INSTRUCTIONS FOR THE TASK.
Taking each line of the material below in turn, count those containing the string "arena". Provide the number alone.
-- Opening Marker --
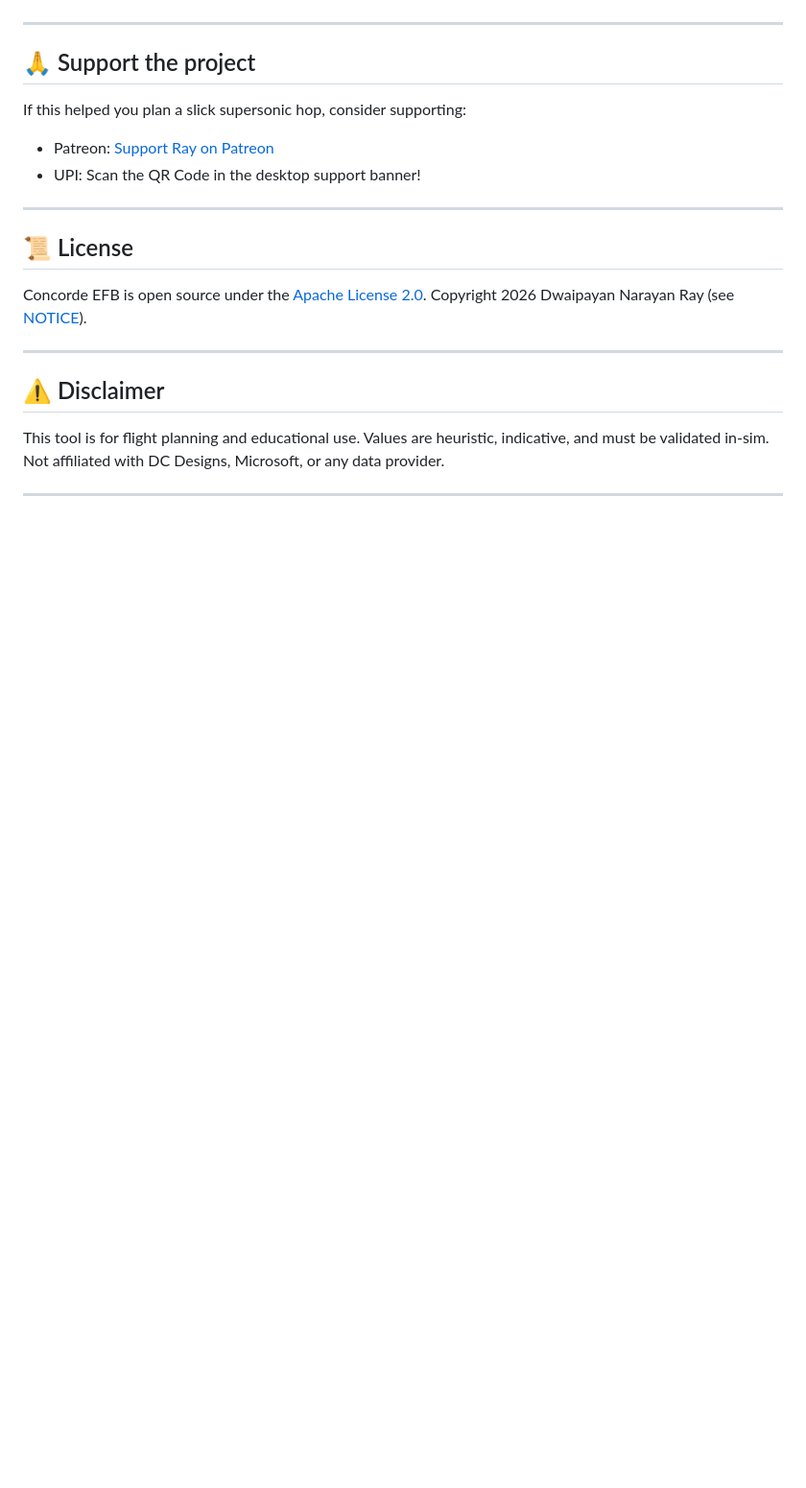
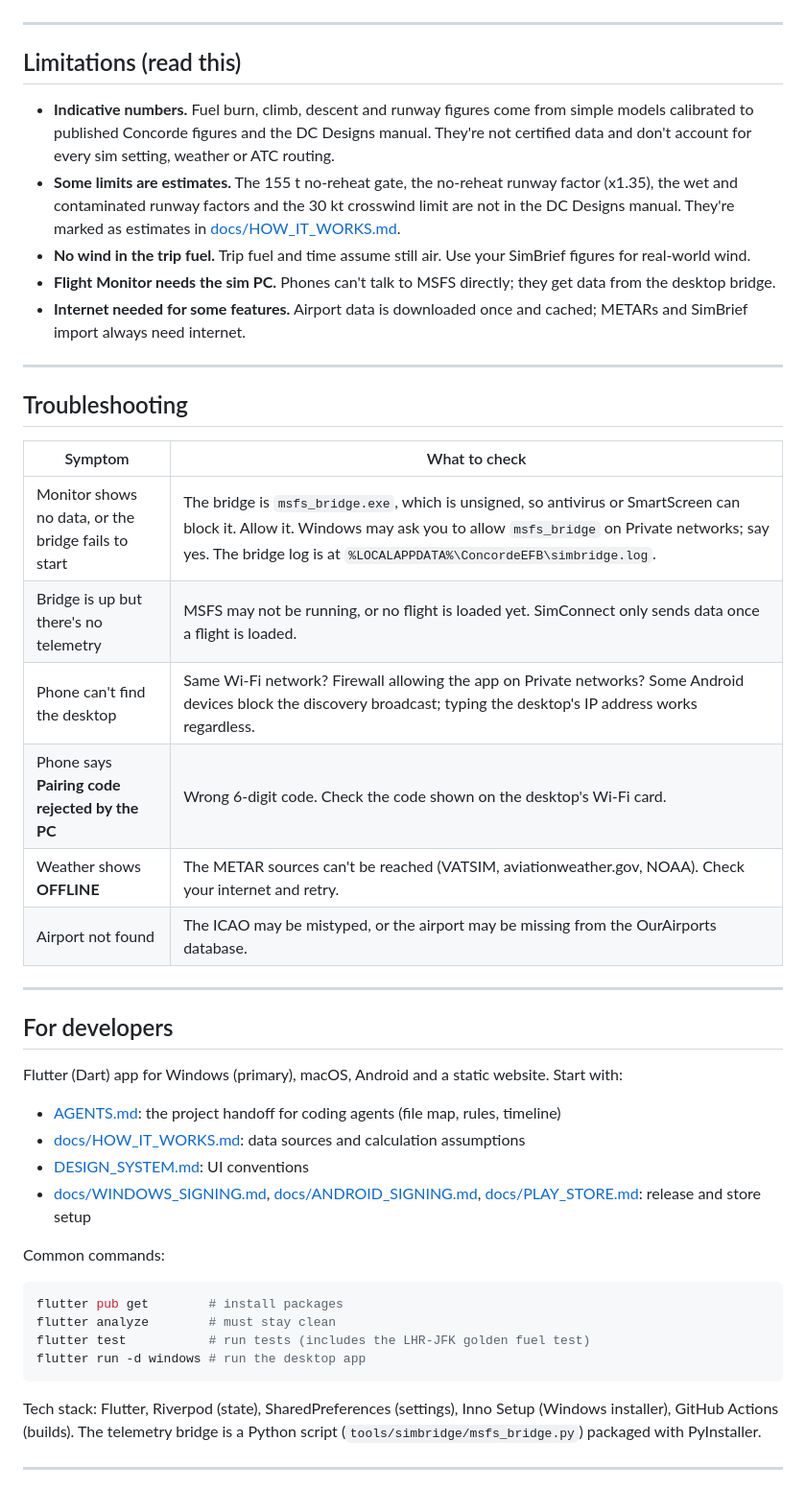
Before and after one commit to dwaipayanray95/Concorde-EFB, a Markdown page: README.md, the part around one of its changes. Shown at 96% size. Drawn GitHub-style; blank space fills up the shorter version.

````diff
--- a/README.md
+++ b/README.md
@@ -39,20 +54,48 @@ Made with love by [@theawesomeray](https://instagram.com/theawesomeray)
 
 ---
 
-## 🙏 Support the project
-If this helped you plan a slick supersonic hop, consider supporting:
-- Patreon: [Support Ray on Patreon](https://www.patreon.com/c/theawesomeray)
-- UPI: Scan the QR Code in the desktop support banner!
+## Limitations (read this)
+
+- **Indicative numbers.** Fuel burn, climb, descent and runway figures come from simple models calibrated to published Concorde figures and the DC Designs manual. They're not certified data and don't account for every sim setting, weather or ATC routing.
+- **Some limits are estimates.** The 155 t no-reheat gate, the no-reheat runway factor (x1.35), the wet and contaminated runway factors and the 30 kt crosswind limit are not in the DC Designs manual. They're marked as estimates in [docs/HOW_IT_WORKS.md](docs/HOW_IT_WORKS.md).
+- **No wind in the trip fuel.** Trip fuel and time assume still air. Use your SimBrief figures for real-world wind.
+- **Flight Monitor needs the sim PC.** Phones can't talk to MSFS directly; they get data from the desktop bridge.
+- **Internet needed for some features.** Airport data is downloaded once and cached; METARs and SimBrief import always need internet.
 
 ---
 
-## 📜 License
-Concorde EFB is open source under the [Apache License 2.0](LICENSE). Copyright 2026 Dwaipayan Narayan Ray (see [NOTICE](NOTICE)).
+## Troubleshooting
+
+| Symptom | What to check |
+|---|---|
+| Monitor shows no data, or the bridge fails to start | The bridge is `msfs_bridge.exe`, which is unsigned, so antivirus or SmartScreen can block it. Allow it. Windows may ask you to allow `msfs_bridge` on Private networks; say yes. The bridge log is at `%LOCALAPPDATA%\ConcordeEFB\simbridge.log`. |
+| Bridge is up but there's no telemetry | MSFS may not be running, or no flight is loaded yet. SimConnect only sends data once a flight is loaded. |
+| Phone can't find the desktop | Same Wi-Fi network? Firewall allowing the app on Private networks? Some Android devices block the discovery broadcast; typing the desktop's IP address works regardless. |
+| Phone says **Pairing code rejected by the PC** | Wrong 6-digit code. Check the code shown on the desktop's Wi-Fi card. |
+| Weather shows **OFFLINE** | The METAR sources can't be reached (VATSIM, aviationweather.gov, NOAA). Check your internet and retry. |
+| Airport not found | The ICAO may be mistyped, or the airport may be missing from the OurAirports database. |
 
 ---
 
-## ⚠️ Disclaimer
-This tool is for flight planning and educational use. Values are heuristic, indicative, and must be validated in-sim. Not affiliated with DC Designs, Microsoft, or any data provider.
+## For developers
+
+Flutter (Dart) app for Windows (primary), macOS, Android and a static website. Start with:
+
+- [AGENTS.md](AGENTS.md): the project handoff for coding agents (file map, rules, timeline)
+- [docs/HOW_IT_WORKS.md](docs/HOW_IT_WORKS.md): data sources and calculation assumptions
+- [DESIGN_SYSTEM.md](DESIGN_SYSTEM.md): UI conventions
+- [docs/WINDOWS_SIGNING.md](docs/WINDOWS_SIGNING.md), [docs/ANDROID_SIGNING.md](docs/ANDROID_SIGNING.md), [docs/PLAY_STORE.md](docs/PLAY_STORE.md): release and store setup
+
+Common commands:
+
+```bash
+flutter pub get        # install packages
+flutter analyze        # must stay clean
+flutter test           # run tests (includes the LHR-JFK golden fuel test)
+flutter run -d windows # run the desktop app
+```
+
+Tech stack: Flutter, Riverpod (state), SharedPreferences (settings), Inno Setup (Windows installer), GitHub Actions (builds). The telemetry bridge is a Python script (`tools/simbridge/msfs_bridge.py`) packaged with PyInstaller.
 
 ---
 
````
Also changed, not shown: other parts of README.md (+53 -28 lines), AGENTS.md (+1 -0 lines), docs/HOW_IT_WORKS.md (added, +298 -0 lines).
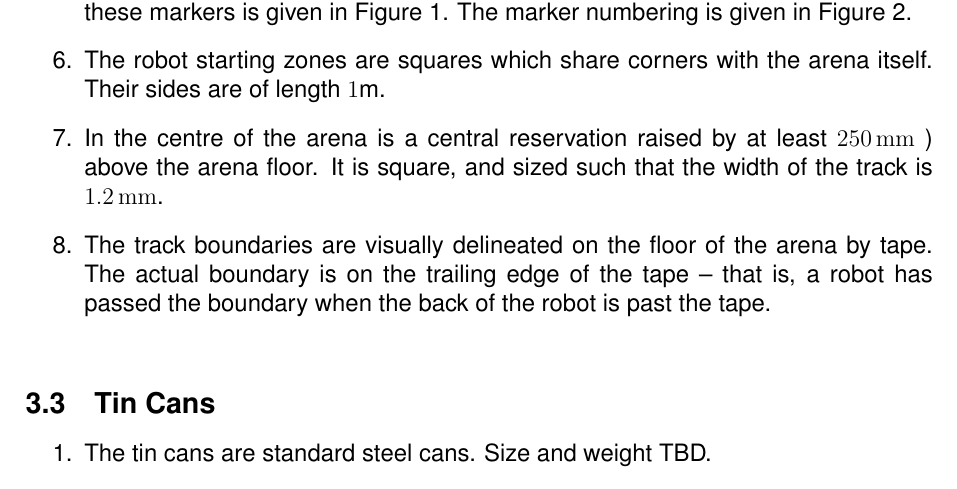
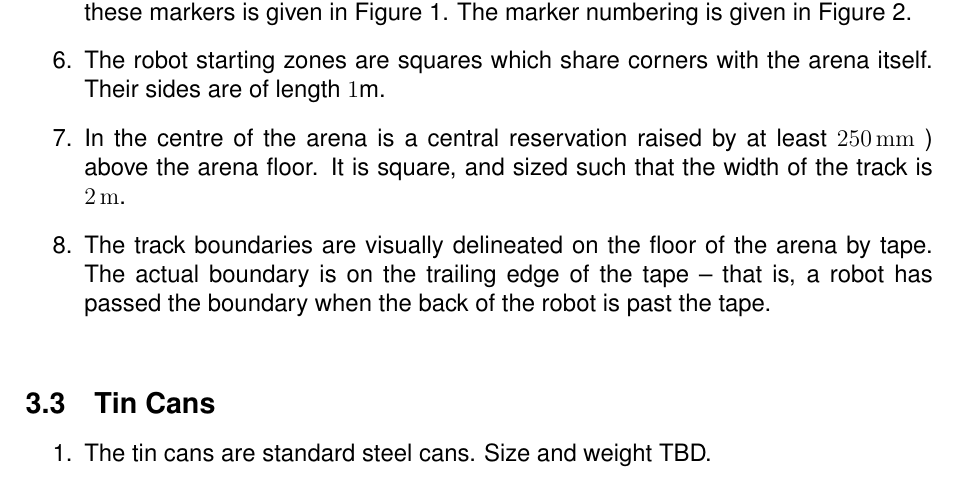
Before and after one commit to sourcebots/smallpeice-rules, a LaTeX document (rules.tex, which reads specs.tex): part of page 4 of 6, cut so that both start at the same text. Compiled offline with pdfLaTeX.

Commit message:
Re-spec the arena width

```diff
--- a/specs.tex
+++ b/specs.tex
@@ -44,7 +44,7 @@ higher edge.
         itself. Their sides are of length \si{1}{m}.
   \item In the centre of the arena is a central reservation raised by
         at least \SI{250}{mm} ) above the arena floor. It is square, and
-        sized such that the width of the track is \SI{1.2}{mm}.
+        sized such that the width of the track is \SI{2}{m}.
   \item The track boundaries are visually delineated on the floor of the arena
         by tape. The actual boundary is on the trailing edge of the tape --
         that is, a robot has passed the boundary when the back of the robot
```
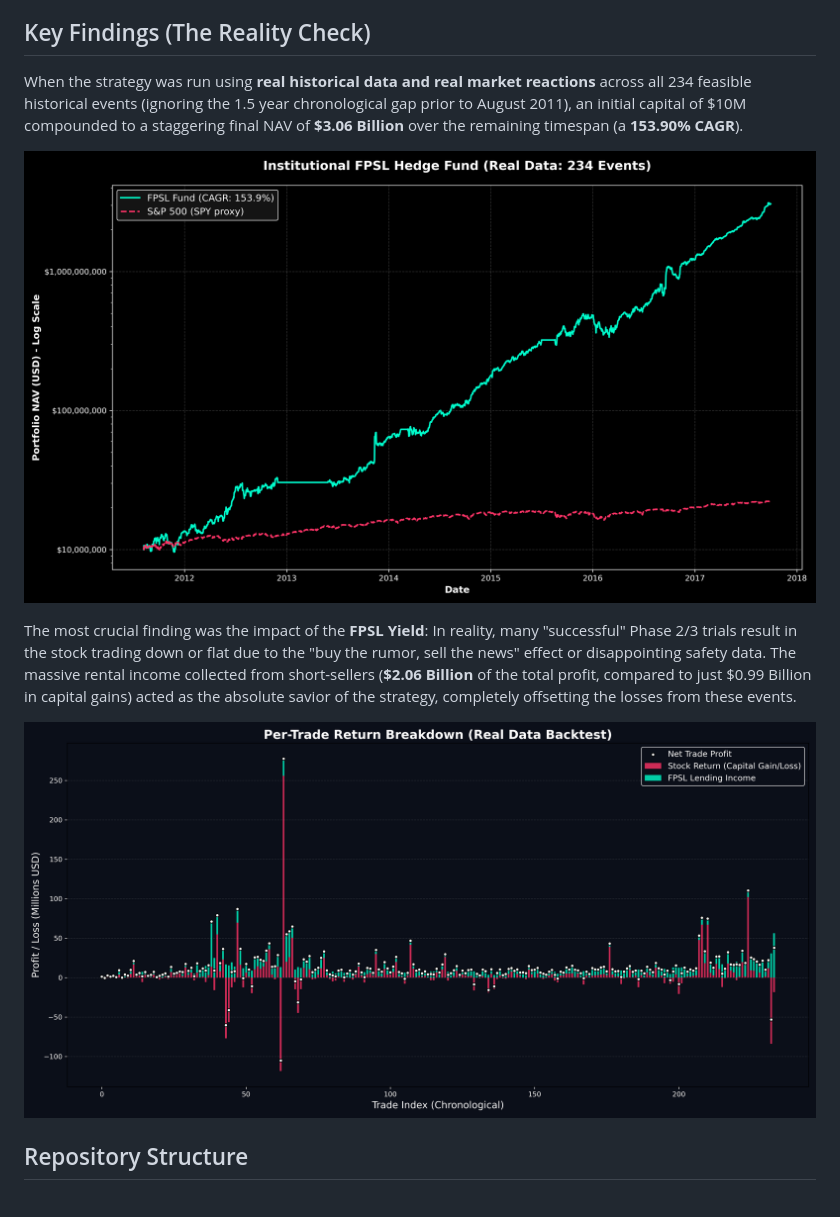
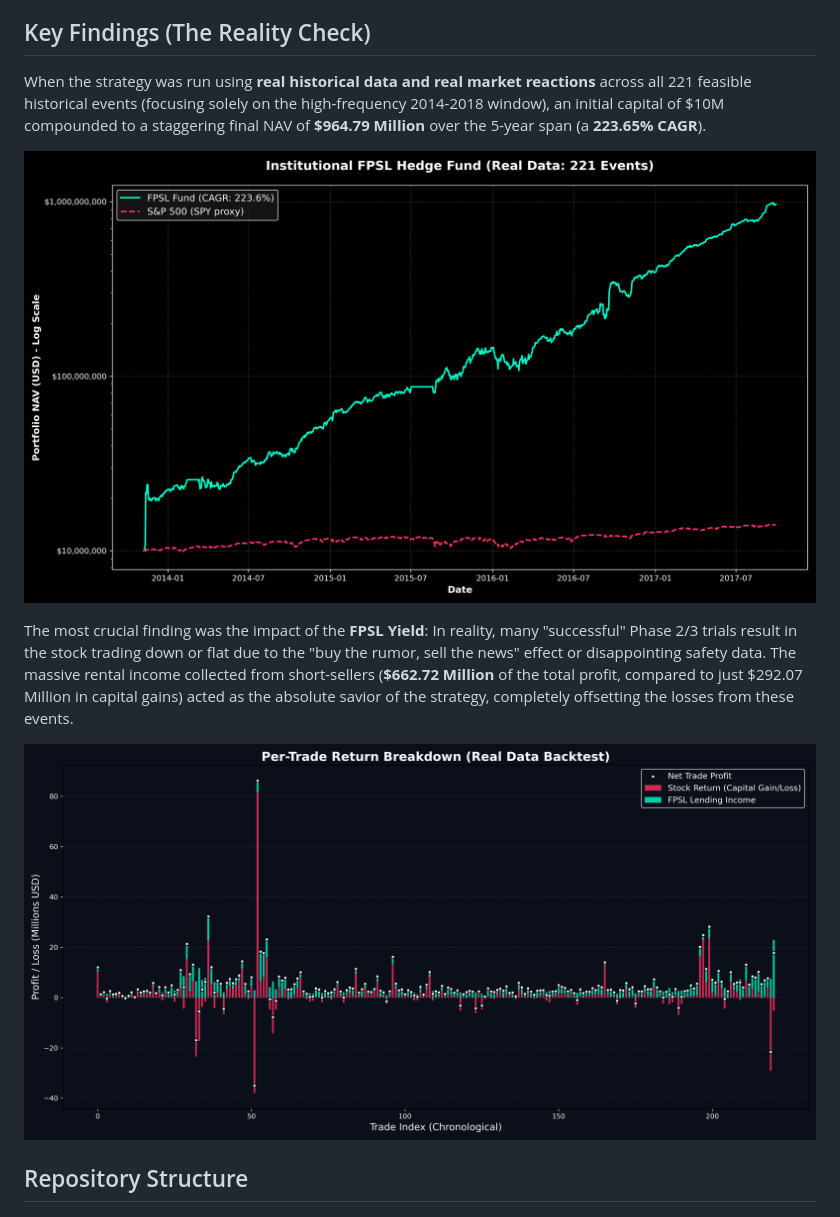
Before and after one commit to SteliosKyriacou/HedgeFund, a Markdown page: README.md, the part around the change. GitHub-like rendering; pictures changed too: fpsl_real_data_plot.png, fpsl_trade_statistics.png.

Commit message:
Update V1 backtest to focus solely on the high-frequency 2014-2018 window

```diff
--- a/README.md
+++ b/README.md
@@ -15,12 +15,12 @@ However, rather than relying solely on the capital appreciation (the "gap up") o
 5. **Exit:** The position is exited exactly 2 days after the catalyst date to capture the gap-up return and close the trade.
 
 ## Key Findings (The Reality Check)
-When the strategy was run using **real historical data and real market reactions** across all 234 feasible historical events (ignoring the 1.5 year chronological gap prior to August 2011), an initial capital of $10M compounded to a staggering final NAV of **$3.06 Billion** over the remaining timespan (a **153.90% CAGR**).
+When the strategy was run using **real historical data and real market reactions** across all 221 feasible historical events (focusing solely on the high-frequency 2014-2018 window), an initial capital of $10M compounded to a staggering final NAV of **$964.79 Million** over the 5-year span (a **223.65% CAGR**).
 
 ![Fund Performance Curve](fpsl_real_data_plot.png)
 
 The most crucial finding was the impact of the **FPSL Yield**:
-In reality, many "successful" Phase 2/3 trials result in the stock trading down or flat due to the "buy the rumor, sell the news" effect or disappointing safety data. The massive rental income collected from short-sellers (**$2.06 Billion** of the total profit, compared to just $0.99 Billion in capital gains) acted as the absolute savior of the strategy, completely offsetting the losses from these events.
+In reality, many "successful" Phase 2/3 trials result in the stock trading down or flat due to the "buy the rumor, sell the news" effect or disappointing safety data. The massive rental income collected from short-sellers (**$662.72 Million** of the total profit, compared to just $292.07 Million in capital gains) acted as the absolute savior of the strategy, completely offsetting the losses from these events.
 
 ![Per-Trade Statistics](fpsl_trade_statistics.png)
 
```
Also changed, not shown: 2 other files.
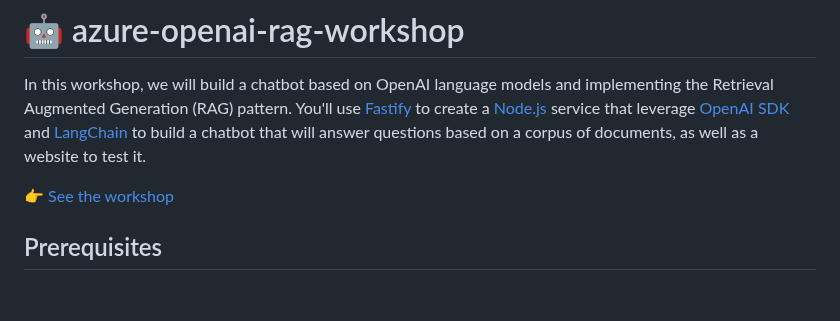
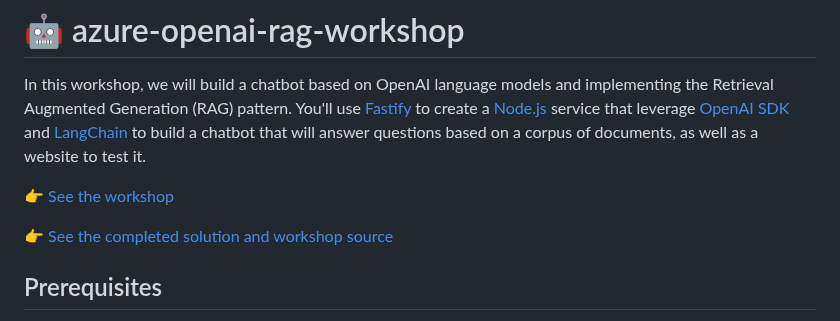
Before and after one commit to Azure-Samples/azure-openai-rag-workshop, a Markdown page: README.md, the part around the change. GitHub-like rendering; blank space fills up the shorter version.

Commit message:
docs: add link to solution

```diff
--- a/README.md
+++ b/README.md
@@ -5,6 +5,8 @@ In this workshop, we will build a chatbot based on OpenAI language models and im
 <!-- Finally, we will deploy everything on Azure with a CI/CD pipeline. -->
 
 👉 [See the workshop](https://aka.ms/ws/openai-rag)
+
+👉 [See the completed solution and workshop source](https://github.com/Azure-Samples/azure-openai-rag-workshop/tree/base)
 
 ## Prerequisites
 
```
-- Closing Marker --
ANSWER.
4